● **About this exercise**: The complete listing should be copied out exactly.

● **Task input**:
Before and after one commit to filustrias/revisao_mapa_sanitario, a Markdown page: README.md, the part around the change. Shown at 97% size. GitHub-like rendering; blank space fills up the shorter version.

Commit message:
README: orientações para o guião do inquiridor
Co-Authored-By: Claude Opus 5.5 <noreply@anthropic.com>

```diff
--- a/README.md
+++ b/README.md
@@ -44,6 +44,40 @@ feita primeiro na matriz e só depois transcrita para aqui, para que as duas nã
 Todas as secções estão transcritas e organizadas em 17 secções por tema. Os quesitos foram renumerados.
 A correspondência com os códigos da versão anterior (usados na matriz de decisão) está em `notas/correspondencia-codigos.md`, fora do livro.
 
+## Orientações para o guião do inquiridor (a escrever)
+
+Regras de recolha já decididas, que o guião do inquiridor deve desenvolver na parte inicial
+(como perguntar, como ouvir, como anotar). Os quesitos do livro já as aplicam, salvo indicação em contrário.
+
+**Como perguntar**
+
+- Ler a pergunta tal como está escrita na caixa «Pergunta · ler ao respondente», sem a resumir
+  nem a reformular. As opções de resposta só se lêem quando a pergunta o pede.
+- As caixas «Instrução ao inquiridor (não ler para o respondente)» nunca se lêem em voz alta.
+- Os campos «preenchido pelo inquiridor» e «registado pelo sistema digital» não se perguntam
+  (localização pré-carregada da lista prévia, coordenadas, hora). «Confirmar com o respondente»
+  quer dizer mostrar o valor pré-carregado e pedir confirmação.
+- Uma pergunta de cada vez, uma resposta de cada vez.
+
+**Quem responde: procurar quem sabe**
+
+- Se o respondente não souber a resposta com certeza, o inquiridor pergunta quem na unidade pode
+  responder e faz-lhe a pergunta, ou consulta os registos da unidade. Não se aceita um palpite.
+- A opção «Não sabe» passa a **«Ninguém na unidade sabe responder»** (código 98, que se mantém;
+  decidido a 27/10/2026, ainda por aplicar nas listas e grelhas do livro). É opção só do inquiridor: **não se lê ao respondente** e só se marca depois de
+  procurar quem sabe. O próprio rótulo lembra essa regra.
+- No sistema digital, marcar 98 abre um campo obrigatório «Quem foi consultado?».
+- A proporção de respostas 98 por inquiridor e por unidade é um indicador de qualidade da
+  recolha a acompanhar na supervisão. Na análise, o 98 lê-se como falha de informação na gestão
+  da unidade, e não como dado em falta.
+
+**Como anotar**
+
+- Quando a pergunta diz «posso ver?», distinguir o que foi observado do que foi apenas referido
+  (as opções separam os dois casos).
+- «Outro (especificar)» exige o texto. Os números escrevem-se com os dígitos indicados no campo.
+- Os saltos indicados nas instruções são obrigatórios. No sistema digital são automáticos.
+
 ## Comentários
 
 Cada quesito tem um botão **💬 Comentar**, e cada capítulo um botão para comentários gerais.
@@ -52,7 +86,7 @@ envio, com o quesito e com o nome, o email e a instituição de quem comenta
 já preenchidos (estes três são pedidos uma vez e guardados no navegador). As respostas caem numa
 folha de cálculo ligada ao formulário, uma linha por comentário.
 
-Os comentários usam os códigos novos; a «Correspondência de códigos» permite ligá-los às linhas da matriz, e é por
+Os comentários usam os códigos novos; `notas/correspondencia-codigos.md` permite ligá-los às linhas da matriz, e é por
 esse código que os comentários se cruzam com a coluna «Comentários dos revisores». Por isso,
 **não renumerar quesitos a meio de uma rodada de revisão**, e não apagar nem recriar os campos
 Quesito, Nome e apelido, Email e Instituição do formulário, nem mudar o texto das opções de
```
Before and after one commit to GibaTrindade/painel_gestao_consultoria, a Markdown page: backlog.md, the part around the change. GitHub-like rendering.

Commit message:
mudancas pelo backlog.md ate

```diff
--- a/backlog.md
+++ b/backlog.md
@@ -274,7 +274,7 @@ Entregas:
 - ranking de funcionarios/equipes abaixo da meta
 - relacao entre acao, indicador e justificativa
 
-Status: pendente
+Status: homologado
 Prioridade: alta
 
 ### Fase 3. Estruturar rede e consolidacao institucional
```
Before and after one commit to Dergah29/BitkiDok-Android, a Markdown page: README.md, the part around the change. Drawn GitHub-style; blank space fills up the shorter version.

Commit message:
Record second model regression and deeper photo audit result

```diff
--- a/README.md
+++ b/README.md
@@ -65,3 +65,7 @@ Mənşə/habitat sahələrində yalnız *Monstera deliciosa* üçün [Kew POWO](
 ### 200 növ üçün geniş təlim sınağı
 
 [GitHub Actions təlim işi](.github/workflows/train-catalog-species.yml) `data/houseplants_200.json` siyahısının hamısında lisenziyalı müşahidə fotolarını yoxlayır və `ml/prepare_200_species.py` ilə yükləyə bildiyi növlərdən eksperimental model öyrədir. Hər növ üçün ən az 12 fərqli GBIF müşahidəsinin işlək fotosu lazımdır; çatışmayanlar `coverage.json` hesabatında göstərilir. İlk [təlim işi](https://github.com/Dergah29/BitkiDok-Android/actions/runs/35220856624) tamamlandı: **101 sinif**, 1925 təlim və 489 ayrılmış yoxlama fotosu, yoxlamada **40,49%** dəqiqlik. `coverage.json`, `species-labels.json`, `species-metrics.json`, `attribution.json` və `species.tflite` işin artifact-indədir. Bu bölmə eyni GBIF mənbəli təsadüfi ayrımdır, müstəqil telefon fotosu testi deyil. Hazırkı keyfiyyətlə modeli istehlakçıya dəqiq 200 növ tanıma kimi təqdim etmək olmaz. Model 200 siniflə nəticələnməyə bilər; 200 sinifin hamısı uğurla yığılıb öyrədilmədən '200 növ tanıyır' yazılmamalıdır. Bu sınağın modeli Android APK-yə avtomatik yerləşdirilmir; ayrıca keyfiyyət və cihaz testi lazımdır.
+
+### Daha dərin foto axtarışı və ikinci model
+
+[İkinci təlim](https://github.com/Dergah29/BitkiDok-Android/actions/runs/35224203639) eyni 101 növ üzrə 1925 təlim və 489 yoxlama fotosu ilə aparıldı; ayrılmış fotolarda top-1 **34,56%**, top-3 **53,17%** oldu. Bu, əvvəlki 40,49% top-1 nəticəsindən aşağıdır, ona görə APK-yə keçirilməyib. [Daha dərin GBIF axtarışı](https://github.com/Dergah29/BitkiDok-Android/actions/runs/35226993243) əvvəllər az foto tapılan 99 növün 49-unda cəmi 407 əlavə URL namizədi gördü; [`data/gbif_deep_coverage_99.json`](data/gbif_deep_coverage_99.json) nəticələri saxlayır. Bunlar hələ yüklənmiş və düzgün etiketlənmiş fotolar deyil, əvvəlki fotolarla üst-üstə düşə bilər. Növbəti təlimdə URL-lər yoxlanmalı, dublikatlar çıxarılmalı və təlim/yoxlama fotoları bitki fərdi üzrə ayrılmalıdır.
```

● **Output below**:
Before and after one commit to filustrias/revisao_mapa_sanitario, a Markdown page: README.md, the part around the change. Shown at 97% size. GitHub-like rendering; blank space fills up the shorter version.

Commit message:
README: orientações para o guião do inquiridor
Co-Authored-By: Claude Opus 5.5 <noreply@anthropic.com>

```diff
--- a/README.md
+++ b/README.md
@@ -44,6 +44,40 @@ feita primeiro na matriz e só depois transcrita para aqui, para que as duas nã
 Todas as secções estão transcritas e organizadas em 17 secções por tema. Os quesitos foram renumerados.
 A correspondência com os códigos da versão anterior (usados na matriz de decisão) está em `notas/correspondencia-codigos.md`, fora do livro.
 
+## Orientações para o guião do inquiridor (a escrever)
+
+Regras de recolha já decididas, que o guião do inquiridor deve desenvolver na parte inicial
+(como perguntar, como ouvir, como anotar). Os quesitos do livro já as aplicam, salvo indicação em contrário.
+
+**Como perguntar**
+
+- Ler a pergunta tal como está escrita na caixa «Pergunta · ler ao respondente», sem a resumir
+  nem a reformular. As opções de resposta só se lêem quando a pergunta o pede.
+- As caixas «Instrução ao inquiridor (não ler para o respondente)» nunca se lêem em voz alta.
+- Os campos «preenchido pelo inquiridor» e «registado pelo sistema digital» não se perguntam
+  (localização pré-carregada da lista prévia, coordenadas, hora). «Confirmar com o respondente»
+  quer dizer mostrar o valor pré-carregado e pedir confirmação.
+- Uma pergunta de cada vez, uma resposta de cada vez.
+
+**Quem responde: procurar quem sabe**
+
+- Se o respondente não souber a resposta com certeza, o inquiridor pergunta quem na unidade pode
+  responder e faz-lhe a pergunta, ou consulta os registos da unidade. Não se aceita um palpite.
+- A opção «Não sabe» passa a **«Ninguém na unidade sabe responder»** (código 98, que se mantém;
+  decidido a 27/10/2026, ainda por aplicar nas listas e grelhas do livro). É opção só do inquiridor: **não se lê ao respondente** e só se marca depois de
+  procurar quem sabe. O próprio rótulo lembra essa regra.
+- No sistema digital, marcar 98 abre um campo obrigatório «Quem foi consultado?».
+- A proporção de respostas 98 por inquiridor e por unidade é um indicador de qualidade da
+  recolha a acompanhar na supervisão. Na análise, o 98 lê-se como falha de informação na gestão
+  da unidade, e não como dado em falta.
+
+**Como anotar**
+
+- Quando a pergunta diz «posso ver?», distinguir o que foi observado do que foi apenas referido
+  (as opções separam os dois casos).
+- «Outro (especificar)» exige o texto. Os números escrevem-se com os dígitos indicados no campo.
+- Os saltos indicados nas instruções são obrigatórios. No sistema digital são automáticos.
+
 ## Comentários
 
 Cada quesito tem um botão **💬 Comentar**, e cada capítulo um botão para comentários gerais.
@@ -52,7 +86,7 @@ envio, com o quesito e com o nome, o email e a instituição de quem comenta
 já preenchidos (estes três são pedidos uma vez e guardados no navegador). As respostas caem numa
 folha de cálculo ligada ao formulário, uma linha por comentário.
 
-Os comentários usam os códigos novos; a «Correspondência de códigos» permite ligá-los às linhas da matriz, e é por
+Os comentários usam os códigos novos; `notas/correspondencia-codigos.md` permite ligá-los às linhas da matriz, e é por
 esse código que os comentários se cruzam com a coluna «Comentários dos revisores». Por isso,
 **não renumerar quesitos a meio de uma rodada de revisão**, e não apagar nem recriar os campos
 Quesito, Nome e apelido, Email e Instituição do formulário, nem mudar o texto das opções de
```
Before and after one commit to GibaTrindade/painel_gestao_consultoria, a Markdown page: backlog.md, the part around the change. GitHub-like rendering.

Commit message:
mudancas pelo backlog.md ate

```diff
--- a/backlog.md
+++ b/backlog.md
@@ -274,7 +274,7 @@ Entregas:
 - ranking de funcionarios/equipes abaixo da meta
 - relacao entre acao, indicador e justificativa
 
-Status: pendente
+Status: homologado
 Prioridade: alta
 
 ### Fase 3. Estruturar rede e consolidacao institucional
```
Before and after one commit to Dergah29/BitkiDok-Android, a Markdown page: README.md, the part around the change. Drawn GitHub-style; blank space fills up the shorter version.

Commit message:
Record second model regression and deeper photo audit result

```diff
--- a/README.md
+++ b/README.md
@@ -65,3 +65,7 @@ Mənşə/habitat sahələrində yalnız *Monstera deliciosa* üçün [Kew POWO](
 ### 200 növ üçün geniş təlim sınağı
 
 [GitHub Actions təlim işi](.github/workflows/train-catalog-species.yml) `data/houseplants_200.json` siyahısının hamısında lisenziyalı müşahidə fotolarını yoxlayır və `ml/prepare_200_species.py` ilə yükləyə bildiyi növlərdən eksperimental model öyrədir. Hər növ üçün ən az 12 fərqli GBIF müşahidəsinin işlək fotosu lazımdır; çatışmayanlar `coverage.json` hesabatında göstərilir. İlk [təlim işi](https://github.com/Dergah29/BitkiDok-Android/actions/runs/35220856624) tamamlandı: **101 sinif**, 1925 təlim və 489 ayrılmış yoxlama fotosu, yoxlamada **40,49%** dəqiqlik. `coverage.json`, `species-labels.json`, `species-metrics.json`, `attribution.json` və `species.tflite` işin artifact-indədir. Bu bölmə eyni GBIF mənbəli təsadüfi ayrımdır, müstəqil telefon fotosu testi deyil. Hazırkı keyfiyyətlə modeli istehlakçıya dəqiq 200 növ tanıma kimi təqdim etmək olmaz. Model 200 siniflə nəticələnməyə bilər; 200 sinifin hamısı uğurla yığılıb öyrədilmədən '200 növ tanıyır' yazılmamalıdır. Bu sınağın modeli Android APK-yə avtomatik yerləşdirilmir; ayrıca keyfiyyət və cihaz testi lazımdır.
+
+### Daha dərin foto axtarışı və ikinci model
+
+[İkinci təlim](https://github.com/Dergah29/BitkiDok-Android/actions/runs/35224203639) eyni 101 növ üzrə 1925 təlim və 489 yoxlama fotosu ilə aparıldı; ayrılmış fotolarda top-1 **34,56%**, top-3 **53,17%** oldu. Bu, əvvəlki 40,49% top-1 nəticəsindən aşağıdır, ona görə APK-yə keçirilməyib. [Daha dərin GBIF axtarışı](https://github.com/Dergah29/BitkiDok-Android/actions/runs/35226993243) əvvəllər az foto tapılan 99 növün 49-unda cəmi 407 əlavə URL namizədi gördü; [`data/gbif_deep_coverage_99.json`](data/gbif_deep_coverage_99.json) nəticələri saxlayır. Bunlar hələ yüklənmiş və düzgün etiketlənmiş fotolar deyil, əvvəlki fotolarla üst-üstə düşə bilər. Növbəti təlimdə URL-lər yoxlanmalı, dublikatlar çıxarılmalı və təlim/yoxlama fotoları bitki fərdi üzrə ayrılmalıdır.
```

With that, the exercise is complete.